I often get questions about the function and care of the foreskin. Knowing what is normal and how your son’s foreskin develops and changes over time is important for every parent to a boy with an uncircumcised penis. The foreskin is a piece of loose skin overlying the outside of your son’s penis. It functions primarily to protect the glans (head) of the penis. The foreskin’s inside fold is mucous membrane, like the inside of the mouth, and keeps the surface of the glans soft, moist, and sensitive. The foreskin contains a rich supply of blood vessels and a dense concentration of nerve endings. The frenulum, the fold of tissue on the underside of the penis, secures the foreskin in its forward position. Specialized erogenous tissue, the ridged band, encircles the foreskin where the foreskin’s inside and outside folds meet.
During infancy, your son’s uncircumcised penis needs no special care. You never need to pull the foreskin back or detach it in any way. You clean it (the outside of the foreskin) just like any other skin surface on his body. Over the first 5-10 years of your son’s life, the foreskin will gradually “retract” or pull away from the head of his penis. In some cases, this may not occur fully until the end of puberty. This happens naturally as the connective tissue holding the foreskin to the head of his penis dissolves on its own. Never force, pull, or rip the foreskin back for your son. Your son is the only one who should move his foreskin. Once he is able to fully retract the foreskin, keeping it clean is his job.

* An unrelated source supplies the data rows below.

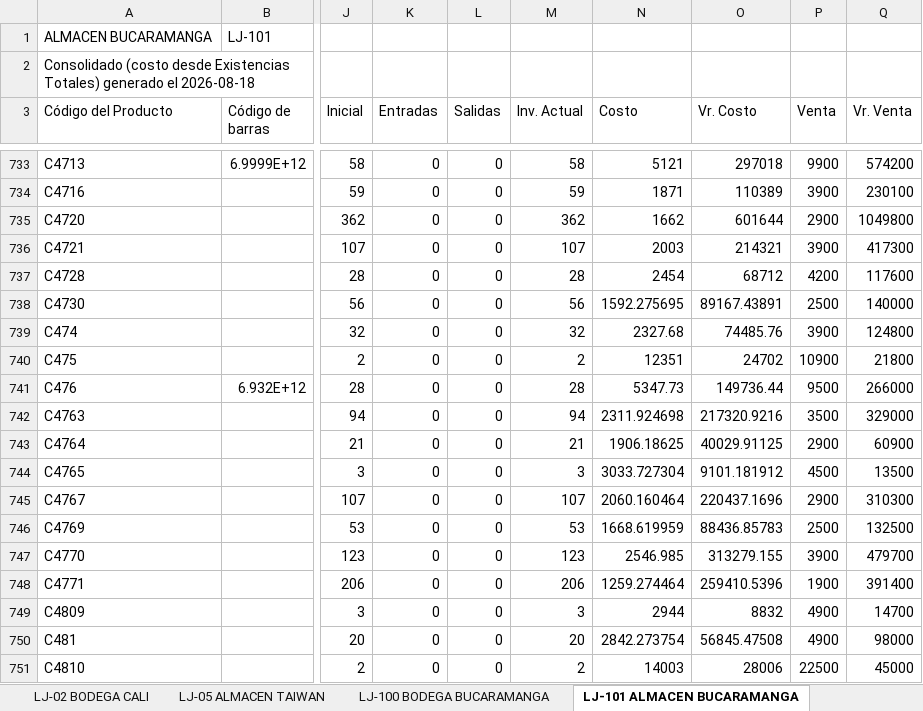
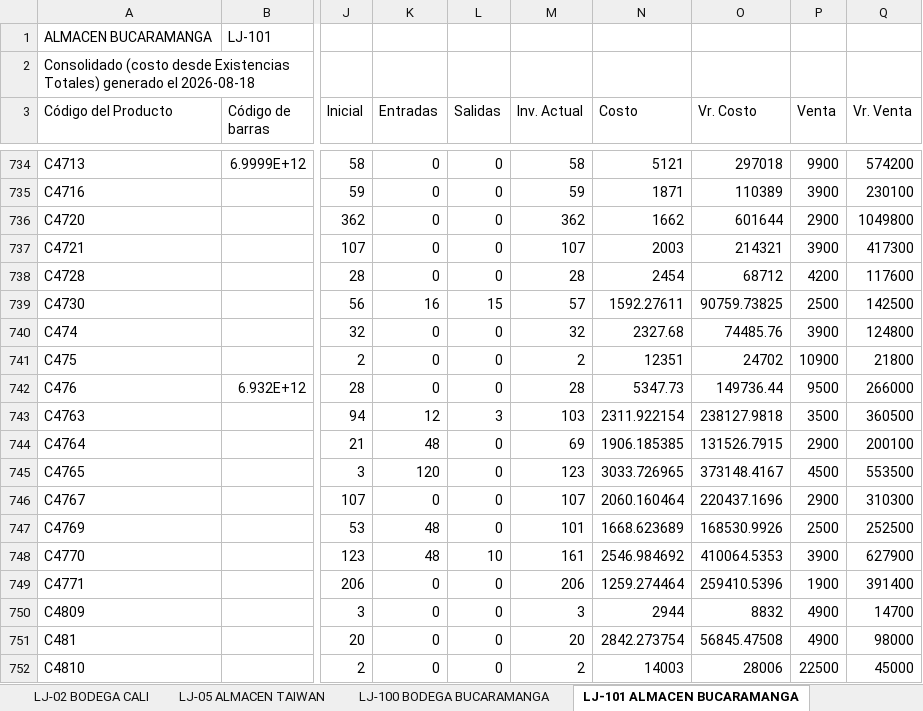
Before and after one commit to jeicardu03/vsummer-dashboard-toys, an Excel workbook: consolidado.xlsx, sheet LJ-101 ALMACEN BUCARAMANGA, drawn as a sheet; only a part is shown, gaps mark what is left out; values as stored, in another font and other column widths than the file's, no borders; addresses are those after the commit; the diff covers the shown part only; the diff names each change by its address in the sheet, - before the commit and + after, or states it on an @@ line.

Commit message:
Actualizacion diaria del dashboard de inventarios

```diff
--- a/consolidado.xlsx (sheet LJ-101 ALMACEN BUCARAMANGA)
+++ b/consolidado.xlsx (sheet LJ-101 ALMACEN BUCARAMANGA)
-K739 (Entradas): 0
+K739 (Entradas): 16
-L739 (Salidas): 0
+L739 (Salidas): 15
-M739 (Inv. Actual): 56
+M739 (Inv. Actual): 57
-N739 (Costo): 1592.275695
+N739 (Costo): 1592.27611
-O739 (Vr. Costo): 89167.43891
+O739 (Vr. Costo): 90759.73825
-Q739 (Vr. Venta): 140000
+Q739 (Vr. Venta): 142500
-K743 (Entradas): 0
+K743 (Entradas): 12
-L743 (Salidas): 0
+L743 (Salidas): 3
-M743 (Inv. Actual): 94
+M743 (Inv. Actual): 103
-N743 (Costo): 2311.924698
+N743 (Costo): 2311.922154
-O743 (Vr. Costo): 217320.9216
+O743 (Vr. Costo): 238127.9818
-Q743 (Vr. Venta): 329000
+Q743 (Vr. Venta): 360500
-K744 (Entradas): 0
+K744 (Entradas): 48
-M744 (Inv. Actual): 21
+M744 (Inv. Actual): 69
-N744 (Costo): 1906.18625
+N744 (Costo): 1906.185385
-O744 (Vr. Costo): 40029.91125
+O744 (Vr. Costo): 131526.7915
-Q744 (Vr. Venta): 60900
+Q744 (Vr. Venta): 200100
-K745 (Entradas): 0
+K745 (Entradas): 120
-M745 (Inv. Actual): 3
+M745 (Inv. Actual): 123
-N745 (Costo): 3033.727304
+N745 (Costo): 3033.726965
-O745 (Vr. Costo): 9101.181912
+O745 (Vr. Costo): 373148.4167
-Q745 (Vr. Venta): 13500
+Q745 (Vr. Venta): 553500
-K747:K748 (Entradas): 0
+K747:K748 (Entradas): 48
-M747 (Inv. Actual): 53
+M747 (Inv. Actual): 101
-N747 (Costo): 1668.619959
+N747 (Costo): 1668.623689
-O747 (Vr. Costo): 88436.85783
+O747 (Vr. Costo): 168530.9926
-Q747 (Vr. Venta): 132500
+Q747 (Vr. Venta): 252500
-L748 (Salidas): 0
+L748 (Salidas): 10
-M748 (Inv. Actual): 123
+M748 (Inv. Actual): 161
-N748 (Costo): 2546.985
+N748 (Costo): 2546.984692
-O748 (Vr. Costo): 313279.155
+O748 (Vr. Costo): 410064.5353
-Q748 (Vr. Venta): 479700
+Q748 (Vr. Venta): 627900
```
Also changed, not shown: 1 added row and 482 edited cells elsewhere in this sheet, sheet 02 LOCAL 32, sheet LJ-05 ALMACEN TAIWAN, sheet CM-02 BOGOTA GRAN MANZANA, sheet CM-105 CTG TOP OPEN, sheet LJ-100 BODEGA BUCARAMANGA, sheet 03 BODEGA AUXILIAR 32, 4 more sheets, bodegas/02.xlsx, bodegas/CM-02.xlsx, 12 other files.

Teach your son to gently retract the foreskin, rinse the inside of the foreskin and the head of the penis with warm water only. Soap is not necessary and will often irritate the very sensitive membrane on the inside of the foreskin. Soaps and shampoos often disturb the bacterial balance on the foreskin causing redness and itchiness (called balanitis), stinging with urination, and sometimes yeast overgrowth. Other substances, such as antibiotics, bubble baths, and chlorinated swimming pools may also do the same thing. Once these irritating substances are removed, the health of the foreskin returns. After the foreskin has been rinsed, allow it to return to its extended position on its own. The foreskin should never be stuck back or retracted in a painful way. If your son has swelling, redness, or drainage from his foreskin, you should make an appointment with your pediatrician.
When your son it little, you may notice that the head of the penis “balloons” when he is urinating. This is normal and shows that the natural separation of the foreskin from the head of the penis is occurring, but the opening is still narrow. As your son approaches adolescence, he may notice some white matter inside his foreskin. This is called smegma and helps keep the glans moist and facilitates sexual intercourse sexual by acting as a lubricant. Smegma is produced from the mucosal surface of the foreskin, contains fats and proteins, and has a smooth, moist texture. It is perfectly normal and may be rinsed and wiped clean from time to time.
I will leave the very important “circumcise-or-not-to-circumcise” question for another post. Until then, I encourage you to visit this very helpful site Foreskin Care from Paediatric Society of New Zealand. The drawings in this post are from the National Organization of Circumcision .